* _ABOUT THIS EXERCISE_:
Leave the pictures behind and repeat all the entries exactly.

* _RECORDS FOR THE EXERCISE_:
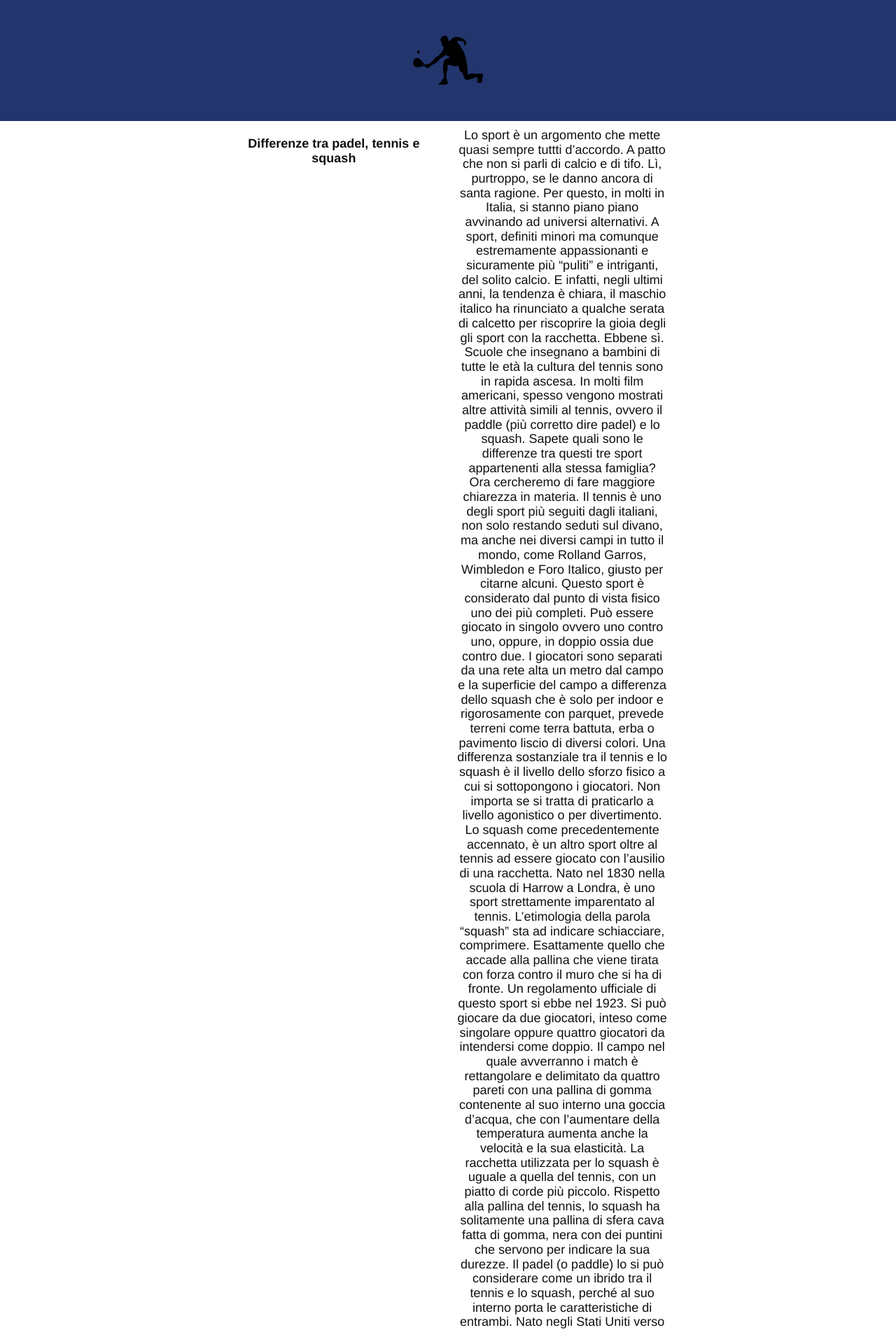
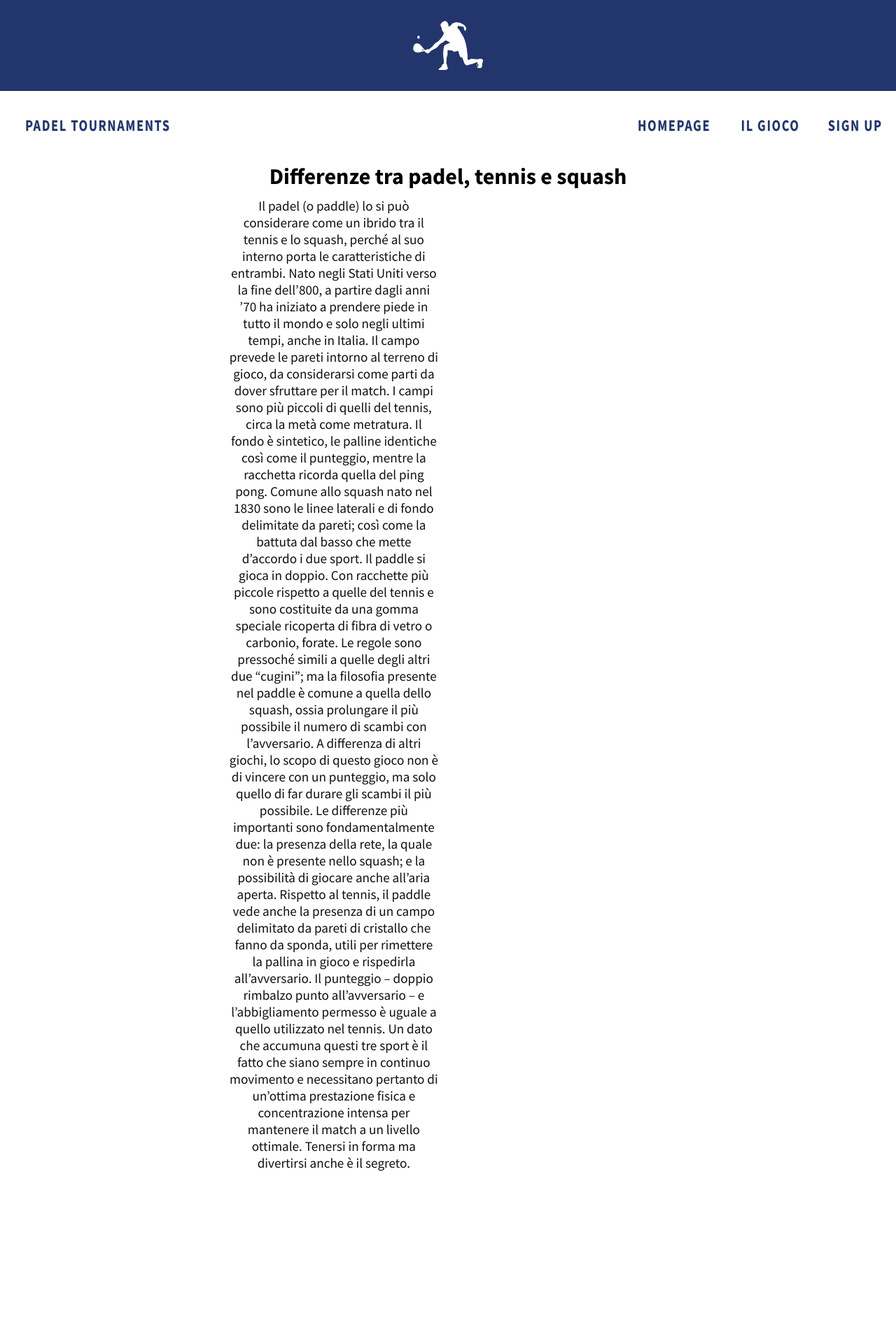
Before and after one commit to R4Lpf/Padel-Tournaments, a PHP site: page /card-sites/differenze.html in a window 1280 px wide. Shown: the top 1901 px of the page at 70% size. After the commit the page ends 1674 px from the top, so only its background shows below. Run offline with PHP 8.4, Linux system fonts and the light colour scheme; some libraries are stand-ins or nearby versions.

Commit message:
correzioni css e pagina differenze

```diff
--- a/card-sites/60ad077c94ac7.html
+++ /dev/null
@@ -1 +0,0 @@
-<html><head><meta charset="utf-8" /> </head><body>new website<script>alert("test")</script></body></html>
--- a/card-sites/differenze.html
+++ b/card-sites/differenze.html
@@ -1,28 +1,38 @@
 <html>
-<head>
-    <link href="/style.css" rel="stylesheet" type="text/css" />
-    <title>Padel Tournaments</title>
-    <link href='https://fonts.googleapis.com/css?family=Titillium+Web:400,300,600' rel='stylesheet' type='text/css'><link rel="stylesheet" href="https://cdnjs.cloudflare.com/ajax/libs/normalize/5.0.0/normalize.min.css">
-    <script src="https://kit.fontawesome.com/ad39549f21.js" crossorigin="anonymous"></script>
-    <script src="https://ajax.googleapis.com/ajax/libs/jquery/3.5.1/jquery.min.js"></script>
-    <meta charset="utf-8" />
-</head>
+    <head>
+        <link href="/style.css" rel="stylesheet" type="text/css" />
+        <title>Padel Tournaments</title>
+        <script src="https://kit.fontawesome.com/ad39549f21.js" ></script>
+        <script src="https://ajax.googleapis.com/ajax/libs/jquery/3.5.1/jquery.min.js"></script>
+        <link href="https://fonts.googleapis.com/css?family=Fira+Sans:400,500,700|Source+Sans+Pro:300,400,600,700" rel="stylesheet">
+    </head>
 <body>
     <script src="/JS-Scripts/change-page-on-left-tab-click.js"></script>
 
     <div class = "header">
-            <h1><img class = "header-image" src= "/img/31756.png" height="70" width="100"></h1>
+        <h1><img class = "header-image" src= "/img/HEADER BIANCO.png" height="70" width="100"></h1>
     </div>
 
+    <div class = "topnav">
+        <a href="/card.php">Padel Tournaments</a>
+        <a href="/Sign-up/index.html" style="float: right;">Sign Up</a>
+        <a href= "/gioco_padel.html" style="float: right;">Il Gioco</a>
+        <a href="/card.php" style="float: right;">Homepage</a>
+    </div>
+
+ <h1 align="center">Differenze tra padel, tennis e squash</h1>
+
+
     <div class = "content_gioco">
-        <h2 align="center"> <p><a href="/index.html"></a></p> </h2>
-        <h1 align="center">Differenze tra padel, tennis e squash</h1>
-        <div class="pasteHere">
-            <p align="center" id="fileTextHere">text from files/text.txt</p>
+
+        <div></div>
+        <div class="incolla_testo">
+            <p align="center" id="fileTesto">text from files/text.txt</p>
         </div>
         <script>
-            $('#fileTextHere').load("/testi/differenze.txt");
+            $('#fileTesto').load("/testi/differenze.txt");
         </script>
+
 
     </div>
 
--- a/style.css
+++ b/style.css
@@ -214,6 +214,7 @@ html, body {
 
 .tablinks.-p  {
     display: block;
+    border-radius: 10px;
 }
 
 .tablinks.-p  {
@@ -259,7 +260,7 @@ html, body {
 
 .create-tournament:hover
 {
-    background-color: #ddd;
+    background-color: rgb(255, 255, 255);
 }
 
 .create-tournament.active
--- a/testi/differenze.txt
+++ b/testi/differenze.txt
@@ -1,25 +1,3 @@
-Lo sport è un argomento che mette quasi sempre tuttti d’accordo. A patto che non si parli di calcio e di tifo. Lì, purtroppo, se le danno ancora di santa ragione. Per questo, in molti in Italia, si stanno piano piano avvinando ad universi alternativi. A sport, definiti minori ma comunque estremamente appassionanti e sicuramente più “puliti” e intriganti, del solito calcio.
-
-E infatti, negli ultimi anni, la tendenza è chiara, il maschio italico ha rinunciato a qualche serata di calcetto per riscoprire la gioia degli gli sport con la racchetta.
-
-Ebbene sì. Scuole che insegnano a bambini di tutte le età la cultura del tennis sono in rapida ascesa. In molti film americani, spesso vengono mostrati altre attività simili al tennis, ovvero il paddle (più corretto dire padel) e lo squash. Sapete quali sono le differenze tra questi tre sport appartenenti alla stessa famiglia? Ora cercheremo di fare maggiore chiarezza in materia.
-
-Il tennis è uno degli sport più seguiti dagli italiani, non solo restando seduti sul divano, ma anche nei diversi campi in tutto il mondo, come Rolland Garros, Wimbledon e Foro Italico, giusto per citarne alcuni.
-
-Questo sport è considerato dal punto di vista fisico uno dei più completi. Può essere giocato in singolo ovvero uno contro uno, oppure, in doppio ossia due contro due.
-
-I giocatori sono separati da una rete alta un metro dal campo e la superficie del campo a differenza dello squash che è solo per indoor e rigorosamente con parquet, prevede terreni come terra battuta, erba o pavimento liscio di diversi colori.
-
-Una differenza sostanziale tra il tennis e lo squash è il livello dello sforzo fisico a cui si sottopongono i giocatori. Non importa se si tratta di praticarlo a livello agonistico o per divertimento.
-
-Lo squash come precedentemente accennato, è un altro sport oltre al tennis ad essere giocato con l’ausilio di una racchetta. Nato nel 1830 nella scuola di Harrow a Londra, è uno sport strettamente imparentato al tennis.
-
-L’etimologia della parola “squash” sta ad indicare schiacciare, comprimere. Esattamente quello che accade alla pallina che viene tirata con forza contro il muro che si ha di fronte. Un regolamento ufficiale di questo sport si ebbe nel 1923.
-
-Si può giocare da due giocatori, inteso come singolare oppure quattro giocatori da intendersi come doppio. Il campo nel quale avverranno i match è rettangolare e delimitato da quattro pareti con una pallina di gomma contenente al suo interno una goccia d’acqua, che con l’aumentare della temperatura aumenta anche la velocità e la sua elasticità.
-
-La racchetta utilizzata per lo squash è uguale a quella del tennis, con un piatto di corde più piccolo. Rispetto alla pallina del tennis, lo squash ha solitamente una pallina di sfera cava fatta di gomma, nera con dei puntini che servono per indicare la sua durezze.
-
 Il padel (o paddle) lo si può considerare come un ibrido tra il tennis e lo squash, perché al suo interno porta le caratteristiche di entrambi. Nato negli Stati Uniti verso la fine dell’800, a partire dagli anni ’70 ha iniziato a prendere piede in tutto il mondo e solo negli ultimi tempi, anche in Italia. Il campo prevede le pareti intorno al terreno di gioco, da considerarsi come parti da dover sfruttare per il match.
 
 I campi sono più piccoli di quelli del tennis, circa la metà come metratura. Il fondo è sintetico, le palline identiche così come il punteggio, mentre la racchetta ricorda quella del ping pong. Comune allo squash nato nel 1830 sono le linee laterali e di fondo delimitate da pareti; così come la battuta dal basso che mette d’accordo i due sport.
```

* _SOLUTION TO THE EXERCISE_:
Before and after one commit to R4Lpf/Padel-Tournaments, a PHP site: page /card-sites/differenze.html in a window 1280 px wide. Shown: the top 1901 px of the page at 70% size. After the commit the page ends 1674 px from the top, so only its background shows below. Run offline with PHP 8.4, Linux system fonts and the light colour scheme; some libraries are stand-ins or nearby versions.

Commit message:
correzioni css e pagina differenze

```diff
--- a/card-sites/60ad077c94ac7.html
+++ /dev/null
@@ -1 +0,0 @@
-<html><head><meta charset="utf-8" /> </head><body>new website<script>alert("test")</script></body></html>
--- a/card-sites/differenze.html
+++ b/card-sites/differenze.html
@@ -1,28 +1,38 @@
 <html>
-<head>
-    <link href="/style.css" rel="stylesheet" type="text/css" />
-    <title>Padel Tournaments</title>
-    <link href='https://fonts.googleapis.com/css?family=Titillium+Web:400,300,600' rel='stylesheet' type='text/css'><link rel="stylesheet" href="https://cdnjs.cloudflare.com/ajax/libs/normalize/5.0.0/normalize.min.css">
-    <script src="https://kit.fontawesome.com/ad39549f21.js" crossorigin="anonymous"></script>
-    <script src="https://ajax.googleapis.com/ajax/libs/jquery/3.5.1/jquery.min.js"></script>
-    <meta charset="utf-8" />
-</head>
+    <head>
+        <link href="/style.css" rel="stylesheet" type="text/css" />
+        <title>Padel Tournaments</title>
+        <script src="https://kit.fontawesome.com/ad39549f21.js" ></script>
+        <script src="https://ajax.googleapis.com/ajax/libs/jquery/3.5.1/jquery.min.js"></script>
+        <link href="https://fonts.googleapis.com/css?family=Fira+Sans:400,500,700|Source+Sans+Pro:300,400,600,700" rel="stylesheet">
+    </head>
 <body>
     <script src="/JS-Scripts/change-page-on-left-tab-click.js"></script>
 
     <div class = "header">
-            <h1><img class = "header-image" src= "/img/31756.png" height="70" width="100"></h1>
+        <h1><img class = "header-image" src= "/img/HEADER BIANCO.png" height="70" width="100"></h1>
     </div>
 
+    <div class = "topnav">
+        <a href="/card.php">Padel Tournaments</a>
+        <a href="/Sign-up/index.html" style="float: right;">Sign Up</a>
+        <a href= "/gioco_padel.html" style="float: right;">Il Gioco</a>
+        <a href="/card.php" style="float: right;">Homepage</a>
+    </div>
+
+ <h1 align="center">Differenze tra padel, tennis e squash</h1>
+
+
     <div class = "content_gioco">
-        <h2 align="center"> <p><a href="/index.html"></a></p> </h2>
-        <h1 align="center">Differenze tra padel, tennis e squash</h1>
-        <div class="pasteHere">
-            <p align="center" id="fileTextHere">text from files/text.txt</p>
+
+        <div></div>
+        <div class="incolla_testo">
+            <p align="center" id="fileTesto">text from files/text.txt</p>
         </div>
         <script>
-            $('#fileTextHere').load("/testi/differenze.txt");
+            $('#fileTesto').load("/testi/differenze.txt");
         </script>
+
 
     </div>
 
--- a/style.css
+++ b/style.css
@@ -214,6 +214,7 @@ html, body {
 
 .tablinks.-p  {
     display: block;
+    border-radius: 10px;
 }
 
 .tablinks.-p  {
@@ -259,7 +260,7 @@ html, body {
 
 .create-tournament:hover
 {
-    background-color: #ddd;
+    background-color: rgb(255, 255, 255);
 }
 
 .create-tournament.active
--- a/testi/differenze.txt
+++ b/testi/differenze.txt
@@ -1,25 +1,3 @@
-Lo sport è un argomento che mette quasi sempre tuttti d’accordo. A patto che non si parli di calcio e di tifo. Lì, purtroppo, se le danno ancora di santa ragione. Per questo, in molti in Italia, si stanno piano piano avvinando ad universi alternativi. A sport, definiti minori ma comunque estremamente appassionanti e sicuramente più “puliti” e intriganti, del solito calcio.
-
-E infatti, negli ultimi anni, la tendenza è chiara, il maschio italico ha rinunciato a qualche serata di calcetto per riscoprire la gioia degli gli sport con la racchetta.
-
-Ebbene sì. Scuole che insegnano a bambini di tutte le età la cultura del tennis sono in rapida ascesa. In molti film americani, spesso vengono mostrati altre attività simili al tennis, ovvero il paddle (più corretto dire padel) e lo squash. Sapete quali sono le differenze tra questi tre sport appartenenti alla stessa famiglia? Ora cercheremo di fare maggiore chiarezza in materia.
-
-Il tennis è uno degli sport più seguiti dagli italiani, non solo restando seduti sul divano, ma anche nei diversi campi in tutto il mondo, come Rolland Garros, Wimbledon e Foro Italico, giusto per citarne alcuni.
-
-Questo sport è considerato dal punto di vista fisico uno dei più completi. Può essere giocato in singolo ovvero uno contro uno, oppure, in doppio ossia due contro due.
-
-I giocatori sono separati da una rete alta un metro dal campo e la superficie del campo a differenza dello squash che è solo per indoor e rigorosamente con parquet, prevede terreni come terra battuta, erba o pavimento liscio di diversi colori.
-
-Una differenza sostanziale tra il tennis e lo squash è il livello dello sforzo fisico a cui si sottopongono i giocatori. Non importa se si tratta di praticarlo a livello agonistico o per divertimento.
-
-Lo squash come precedentemente accennato, è un altro sport oltre al tennis ad essere giocato con l’ausilio di una racchetta. Nato nel 1830 nella scuola di Harrow a Londra, è uno sport strettamente imparentato al tennis.
-
-L’etimologia della parola “squash” sta ad indicare schiacciare, comprimere. Esattamente quello che accade alla pallina che viene tirata con forza contro il muro che si ha di fronte. Un regolamento ufficiale di questo sport si ebbe nel 1923.
-
-Si può giocare da due giocatori, inteso come singolare oppure quattro giocatori da intendersi come doppio. Il campo nel quale avverranno i match è rettangolare e delimitato da quattro pareti con una pallina di gomma contenente al suo interno una goccia d’acqua, che con l’aumentare della temperatura aumenta anche la velocità e la sua elasticità.
-
-La racchetta utilizzata per lo squash è uguale a quella del tennis, con un piatto di corde più piccolo. Rispetto alla pallina del tennis, lo squash ha solitamente una pallina di sfera cava fatta di gomma, nera con dei puntini che servono per indicare la sua durezze.
-
 Il padel (o paddle) lo si può considerare come un ibrido tra il tennis e lo squash, perché al suo interno porta le caratteristiche di entrambi. Nato negli Stati Uniti verso la fine dell’800, a partire dagli anni ’70 ha iniziato a prendere piede in tutto il mondo e solo negli ultimi tempi, anche in Italia. Il campo prevede le pareti intorno al terreno di gioco, da considerarsi come parti da dover sfruttare per il match.
 
 I campi sono più piccoli di quelli del tennis, circa la metà come metratura. Il fondo è sintetico, le palline identiche così come il punteggio, mentre la racchetta ricorda quella del ping pong. Comune allo squash nato nel 1830 sono le linee laterali e di fondo delimitate da pareti; così come la battuta dal basso che mette d’accordo i due sport.
```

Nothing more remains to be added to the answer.